Set each entry down verbatim, omitting images.

==========

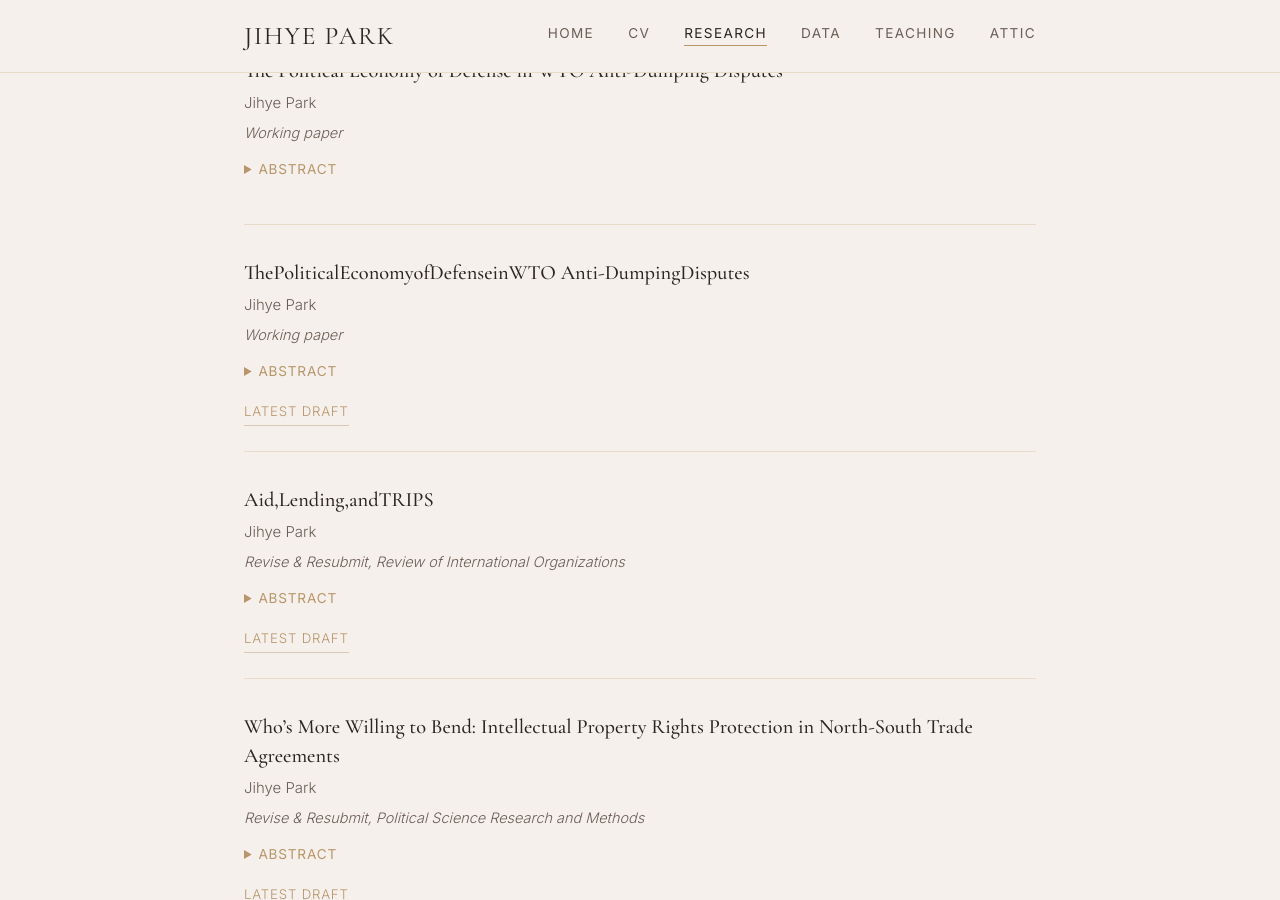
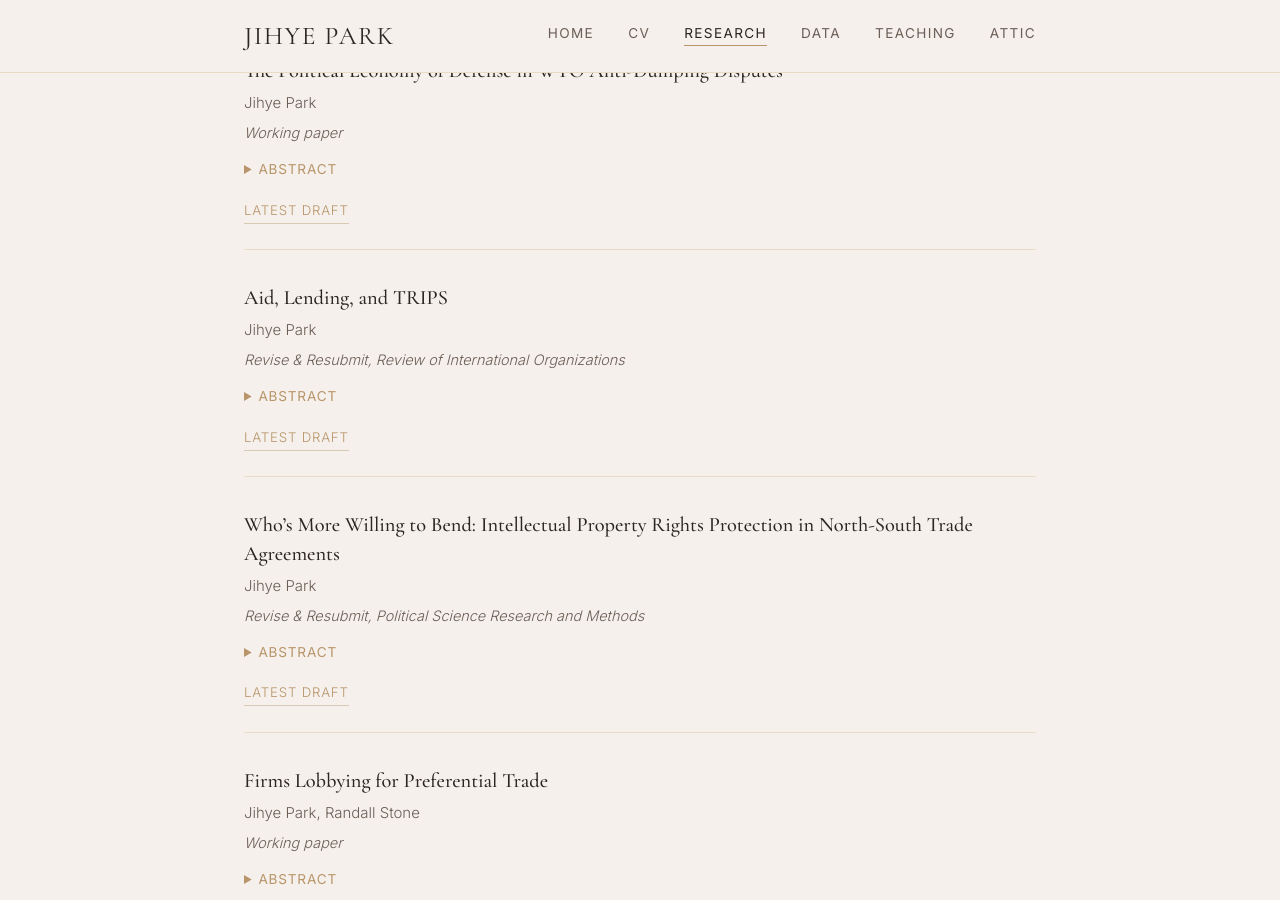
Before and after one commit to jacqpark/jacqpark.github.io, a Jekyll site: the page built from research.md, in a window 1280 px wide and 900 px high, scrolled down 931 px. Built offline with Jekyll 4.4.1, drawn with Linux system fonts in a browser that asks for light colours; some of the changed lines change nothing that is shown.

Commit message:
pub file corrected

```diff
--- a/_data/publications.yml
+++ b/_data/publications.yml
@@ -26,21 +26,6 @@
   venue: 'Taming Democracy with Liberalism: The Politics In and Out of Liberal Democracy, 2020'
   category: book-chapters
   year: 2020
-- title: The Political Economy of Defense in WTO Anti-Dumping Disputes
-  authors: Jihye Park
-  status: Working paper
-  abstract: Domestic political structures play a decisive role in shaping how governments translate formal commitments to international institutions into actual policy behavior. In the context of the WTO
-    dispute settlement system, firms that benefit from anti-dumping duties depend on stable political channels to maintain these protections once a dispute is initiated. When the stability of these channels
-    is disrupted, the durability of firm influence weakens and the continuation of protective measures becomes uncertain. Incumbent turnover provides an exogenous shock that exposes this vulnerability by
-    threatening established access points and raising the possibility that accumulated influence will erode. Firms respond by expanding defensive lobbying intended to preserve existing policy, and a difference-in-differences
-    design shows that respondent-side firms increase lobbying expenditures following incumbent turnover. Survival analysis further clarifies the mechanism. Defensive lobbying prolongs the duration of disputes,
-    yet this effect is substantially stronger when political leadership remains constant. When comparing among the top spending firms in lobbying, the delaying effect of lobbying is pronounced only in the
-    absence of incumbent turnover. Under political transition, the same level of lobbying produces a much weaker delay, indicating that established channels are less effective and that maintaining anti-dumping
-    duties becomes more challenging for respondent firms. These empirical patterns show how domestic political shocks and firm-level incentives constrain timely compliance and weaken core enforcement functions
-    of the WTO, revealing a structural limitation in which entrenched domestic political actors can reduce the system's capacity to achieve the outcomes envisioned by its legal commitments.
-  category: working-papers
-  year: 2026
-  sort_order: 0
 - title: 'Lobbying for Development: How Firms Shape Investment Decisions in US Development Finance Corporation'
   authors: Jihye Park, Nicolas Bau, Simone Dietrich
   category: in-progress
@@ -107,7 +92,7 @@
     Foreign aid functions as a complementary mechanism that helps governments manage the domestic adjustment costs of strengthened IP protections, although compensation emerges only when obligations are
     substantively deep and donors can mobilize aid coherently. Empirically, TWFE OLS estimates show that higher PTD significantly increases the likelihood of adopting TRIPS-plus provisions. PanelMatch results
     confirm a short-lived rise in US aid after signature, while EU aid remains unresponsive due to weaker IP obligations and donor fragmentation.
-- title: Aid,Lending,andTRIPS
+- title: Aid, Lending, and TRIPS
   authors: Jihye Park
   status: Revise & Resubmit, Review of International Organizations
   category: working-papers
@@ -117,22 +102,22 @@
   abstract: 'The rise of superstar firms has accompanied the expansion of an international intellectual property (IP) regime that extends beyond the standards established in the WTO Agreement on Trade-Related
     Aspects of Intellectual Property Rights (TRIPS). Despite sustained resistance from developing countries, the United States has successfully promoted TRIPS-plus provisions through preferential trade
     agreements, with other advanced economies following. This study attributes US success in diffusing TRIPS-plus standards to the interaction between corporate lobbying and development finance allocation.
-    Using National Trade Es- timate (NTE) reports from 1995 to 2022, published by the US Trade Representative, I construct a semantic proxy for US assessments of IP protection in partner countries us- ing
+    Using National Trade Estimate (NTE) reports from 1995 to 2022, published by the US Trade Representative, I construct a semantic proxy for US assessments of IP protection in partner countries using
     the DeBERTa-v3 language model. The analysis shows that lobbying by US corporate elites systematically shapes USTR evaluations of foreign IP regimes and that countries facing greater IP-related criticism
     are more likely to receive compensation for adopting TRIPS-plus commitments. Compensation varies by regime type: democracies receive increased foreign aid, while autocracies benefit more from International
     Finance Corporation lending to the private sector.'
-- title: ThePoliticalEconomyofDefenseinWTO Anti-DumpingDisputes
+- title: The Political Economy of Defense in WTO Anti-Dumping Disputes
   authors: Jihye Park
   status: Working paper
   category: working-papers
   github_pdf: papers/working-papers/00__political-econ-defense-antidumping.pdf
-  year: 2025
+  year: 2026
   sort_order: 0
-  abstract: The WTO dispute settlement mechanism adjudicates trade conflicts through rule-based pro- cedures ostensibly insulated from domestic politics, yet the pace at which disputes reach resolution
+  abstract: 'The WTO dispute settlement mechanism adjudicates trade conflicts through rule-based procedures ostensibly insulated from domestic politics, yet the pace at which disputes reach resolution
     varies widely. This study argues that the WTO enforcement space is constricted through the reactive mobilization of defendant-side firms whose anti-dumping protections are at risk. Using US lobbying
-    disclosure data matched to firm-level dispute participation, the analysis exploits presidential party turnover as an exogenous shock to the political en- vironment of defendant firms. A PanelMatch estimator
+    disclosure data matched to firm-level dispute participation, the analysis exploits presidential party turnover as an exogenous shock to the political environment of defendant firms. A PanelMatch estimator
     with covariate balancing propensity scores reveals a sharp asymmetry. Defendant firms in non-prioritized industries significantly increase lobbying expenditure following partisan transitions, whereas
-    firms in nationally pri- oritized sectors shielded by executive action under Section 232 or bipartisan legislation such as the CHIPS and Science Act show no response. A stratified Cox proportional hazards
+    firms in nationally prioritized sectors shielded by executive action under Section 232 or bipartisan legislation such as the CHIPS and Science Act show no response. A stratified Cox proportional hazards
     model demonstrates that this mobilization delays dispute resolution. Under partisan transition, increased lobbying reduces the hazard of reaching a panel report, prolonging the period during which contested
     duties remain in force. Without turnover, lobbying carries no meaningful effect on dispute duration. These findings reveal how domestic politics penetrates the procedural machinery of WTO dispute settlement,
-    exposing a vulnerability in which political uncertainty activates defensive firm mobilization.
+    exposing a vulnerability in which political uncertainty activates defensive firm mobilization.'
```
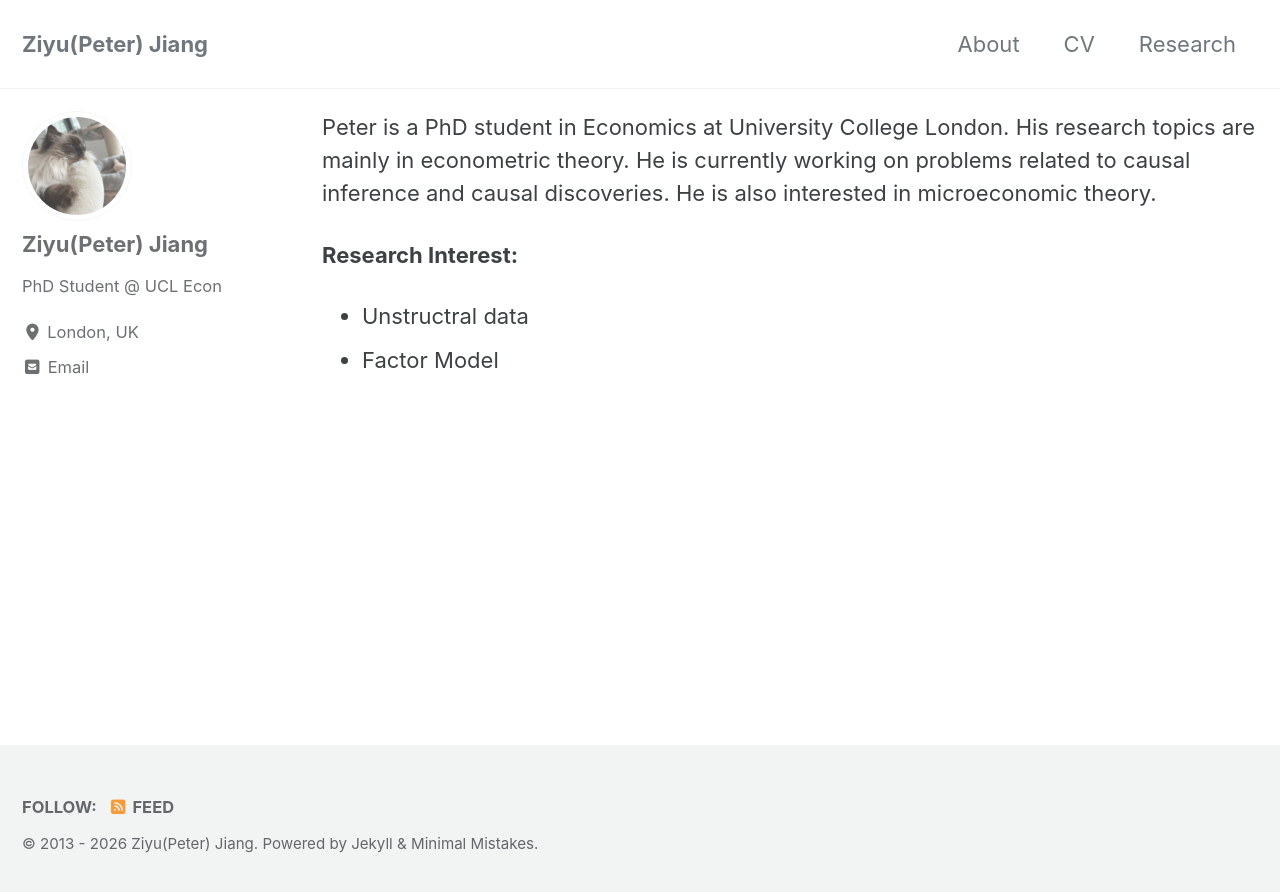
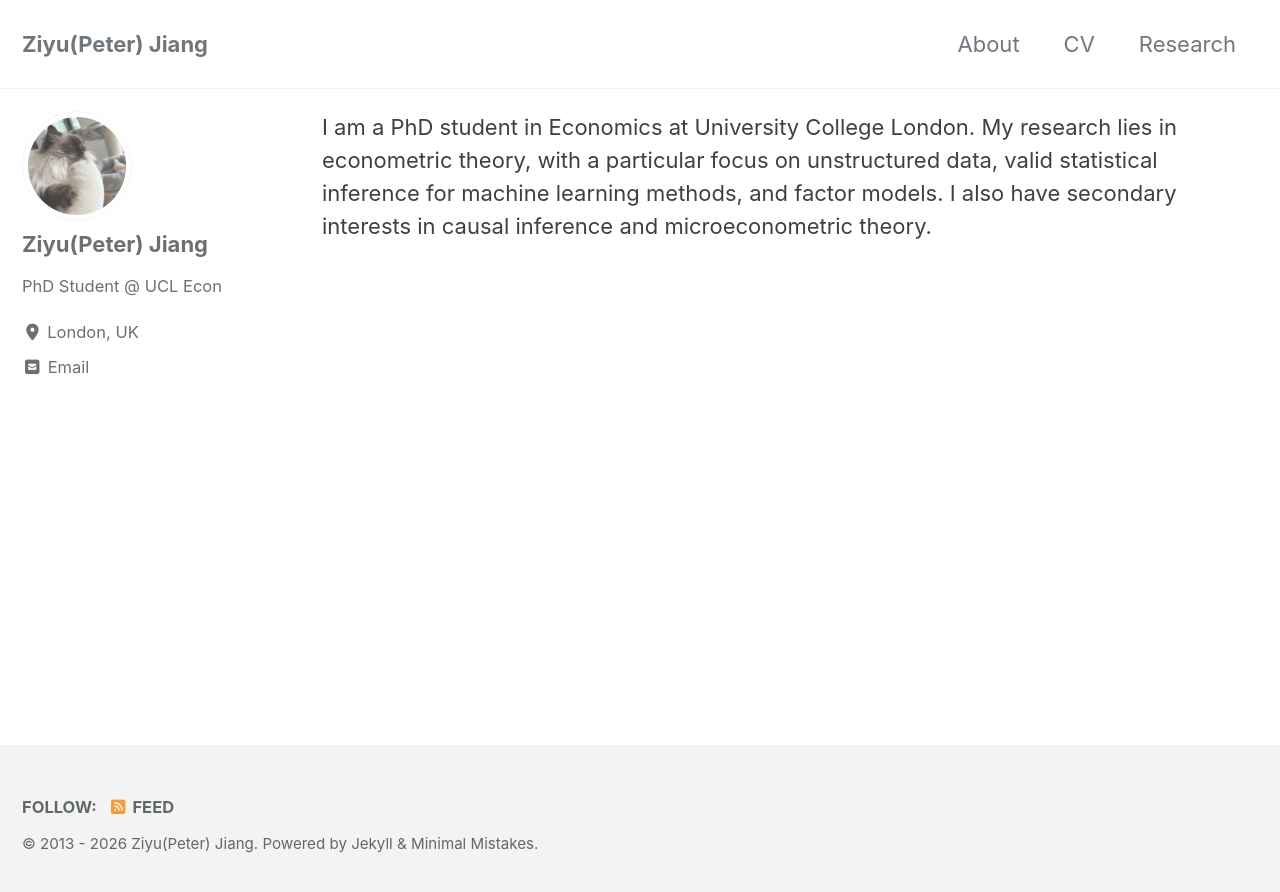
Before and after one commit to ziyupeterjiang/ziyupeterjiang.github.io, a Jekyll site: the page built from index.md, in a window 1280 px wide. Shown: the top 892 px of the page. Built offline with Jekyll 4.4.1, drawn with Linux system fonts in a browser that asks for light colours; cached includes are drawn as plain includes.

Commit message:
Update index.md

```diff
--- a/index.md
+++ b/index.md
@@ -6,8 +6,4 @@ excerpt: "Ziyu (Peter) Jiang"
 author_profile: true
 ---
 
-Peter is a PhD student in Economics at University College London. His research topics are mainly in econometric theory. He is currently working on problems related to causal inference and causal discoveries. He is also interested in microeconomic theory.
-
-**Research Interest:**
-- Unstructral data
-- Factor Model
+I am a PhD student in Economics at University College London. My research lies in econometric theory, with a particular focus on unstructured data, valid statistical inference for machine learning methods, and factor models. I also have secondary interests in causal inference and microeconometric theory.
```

==========

EXPECTED ANSWER ▸
Before and after one commit to jacqpark/jacqpark.github.io, a Jekyll site: the page built from research.md, in a window 1280 px wide and 900 px high, scrolled down 931 px. Built offline with Jekyll 4.4.1, drawn with Linux system fonts in a browser that asks for light colours; some of the changed lines change nothing that is shown.

Commit message:
pub file corrected

```diff
--- a/_data/publications.yml
+++ b/_data/publications.yml
@@ -26,21 +26,6 @@
   venue: 'Taming Democracy with Liberalism: The Politics In and Out of Liberal Democracy, 2020'
   category: book-chapters
   year: 2020
-- title: The Political Economy of Defense in WTO Anti-Dumping Disputes
-  authors: Jihye Park
-  status: Working paper
-  abstract: Domestic political structures play a decisive role in shaping how governments translate formal commitments to international institutions into actual policy behavior. In the context of the WTO
-    dispute settlement system, firms that benefit from anti-dumping duties depend on stable political channels to maintain these protections once a dispute is initiated. When the stability of these channels
-    is disrupted, the durability of firm influence weakens and the continuation of protective measures becomes uncertain. Incumbent turnover provides an exogenous shock that exposes this vulnerability by
-    threatening established access points and raising the possibility that accumulated influence will erode. Firms respond by expanding defensive lobbying intended to preserve existing policy, and a difference-in-differences
-    design shows that respondent-side firms increase lobbying expenditures following incumbent turnover. Survival analysis further clarifies the mechanism. Defensive lobbying prolongs the duration of disputes,
-    yet this effect is substantially stronger when political leadership remains constant. When comparing among the top spending firms in lobbying, the delaying effect of lobbying is pronounced only in the
-    absence of incumbent turnover. Under political transition, the same level of lobbying produces a much weaker delay, indicating that established channels are less effective and that maintaining anti-dumping
-    duties becomes more challenging for respondent firms. These empirical patterns show how domestic political shocks and firm-level incentives constrain timely compliance and weaken core enforcement functions
-    of the WTO, revealing a structural limitation in which entrenched domestic political actors can reduce the system's capacity to achieve the outcomes envisioned by its legal commitments.
-  category: working-papers
-  year: 2026
-  sort_order: 0
 - title: 'Lobbying for Development: How Firms Shape Investment Decisions in US Development Finance Corporation'
   authors: Jihye Park, Nicolas Bau, Simone Dietrich
   category: in-progress
@@ -107,7 +92,7 @@
     Foreign aid functions as a complementary mechanism that helps governments manage the domestic adjustment costs of strengthened IP protections, although compensation emerges only when obligations are
     substantively deep and donors can mobilize aid coherently. Empirically, TWFE OLS estimates show that higher PTD significantly increases the likelihood of adopting TRIPS-plus provisions. PanelMatch results
     confirm a short-lived rise in US aid after signature, while EU aid remains unresponsive due to weaker IP obligations and donor fragmentation.
-- title: Aid,Lending,andTRIPS
+- title: Aid, Lending, and TRIPS
   authors: Jihye Park
   status: Revise & Resubmit, Review of International Organizations
   category: working-papers
@@ -117,22 +102,22 @@
   abstract: 'The rise of superstar firms has accompanied the expansion of an international intellectual property (IP) regime that extends beyond the standards established in the WTO Agreement on Trade-Related
     Aspects of Intellectual Property Rights (TRIPS). Despite sustained resistance from developing countries, the United States has successfully promoted TRIPS-plus provisions through preferential trade
     agreements, with other advanced economies following. This study attributes US success in diffusing TRIPS-plus standards to the interaction between corporate lobbying and development finance allocation.
-    Using National Trade Es- timate (NTE) reports from 1995 to 2022, published by the US Trade Representative, I construct a semantic proxy for US assessments of IP protection in partner countries us- ing
+    Using National Trade Estimate (NTE) reports from 1995 to 2022, published by the US Trade Representative, I construct a semantic proxy for US assessments of IP protection in partner countries using
     the DeBERTa-v3 language model. The analysis shows that lobbying by US corporate elites systematically shapes USTR evaluations of foreign IP regimes and that countries facing greater IP-related criticism
     are more likely to receive compensation for adopting TRIPS-plus commitments. Compensation varies by regime type: democracies receive increased foreign aid, while autocracies benefit more from International
     Finance Corporation lending to the private sector.'
-- title: ThePoliticalEconomyofDefenseinWTO Anti-DumpingDisputes
+- title: The Political Economy of Defense in WTO Anti-Dumping Disputes
   authors: Jihye Park
   status: Working paper
   category: working-papers
   github_pdf: papers/working-papers/00__political-econ-defense-antidumping.pdf
-  year: 2025
+  year: 2026
   sort_order: 0
-  abstract: The WTO dispute settlement mechanism adjudicates trade conflicts through rule-based pro- cedures ostensibly insulated from domestic politics, yet the pace at which disputes reach resolution
+  abstract: 'The WTO dispute settlement mechanism adjudicates trade conflicts through rule-based procedures ostensibly insulated from domestic politics, yet the pace at which disputes reach resolution
     varies widely. This study argues that the WTO enforcement space is constricted through the reactive mobilization of defendant-side firms whose anti-dumping protections are at risk. Using US lobbying
-    disclosure data matched to firm-level dispute participation, the analysis exploits presidential party turnover as an exogenous shock to the political en- vironment of defendant firms. A PanelMatch estimator
+    disclosure data matched to firm-level dispute participation, the analysis exploits presidential party turnover as an exogenous shock to the political environment of defendant firms. A PanelMatch estimator
     with covariate balancing propensity scores reveals a sharp asymmetry. Defendant firms in non-prioritized industries significantly increase lobbying expenditure following partisan transitions, whereas
-    firms in nationally pri- oritized sectors shielded by executive action under Section 232 or bipartisan legislation such as the CHIPS and Science Act show no response. A stratified Cox proportional hazards
+    firms in nationally prioritized sectors shielded by executive action under Section 232 or bipartisan legislation such as the CHIPS and Science Act show no response. A stratified Cox proportional hazards
     model demonstrates that this mobilization delays dispute resolution. Under partisan transition, increased lobbying reduces the hazard of reaching a panel report, prolonging the period during which contested
     duties remain in force. Without turnover, lobbying carries no meaningful effect on dispute duration. These findings reveal how domestic politics penetrates the procedural machinery of WTO dispute settlement,
-    exposing a vulnerability in which political uncertainty activates defensive firm mobilization.
+    exposing a vulnerability in which political uncertainty activates defensive firm mobilization.'
```
Before and after one commit to ziyupeterjiang/ziyupeterjiang.github.io, a Jekyll site: the page built from index.md, in a window 1280 px wide. Shown: the top 892 px of the page. Built offline with Jekyll 4.4.1, drawn with Linux system fonts in a browser that asks for light colours; cached includes are drawn as plain includes.

Commit message:
Update index.md

```diff
--- a/index.md
+++ b/index.md
@@ -6,8 +6,4 @@ excerpt: "Ziyu (Peter) Jiang"
 author_profile: true
 ---
 
-Peter is a PhD student in Economics at University College London. His research topics are mainly in econometric theory. He is currently working on problems related to causal inference and causal discoveries. He is also interested in microeconomic theory.
-
-**Research Interest:**
-- Unstructral data
-- Factor Model
+I am a PhD student in Economics at University College London. My research lies in econometric theory, with a particular focus on unstructured data, valid statistical inference for machine learning methods, and factor models. I also have secondary interests in causal inference and microeconometric theory.
```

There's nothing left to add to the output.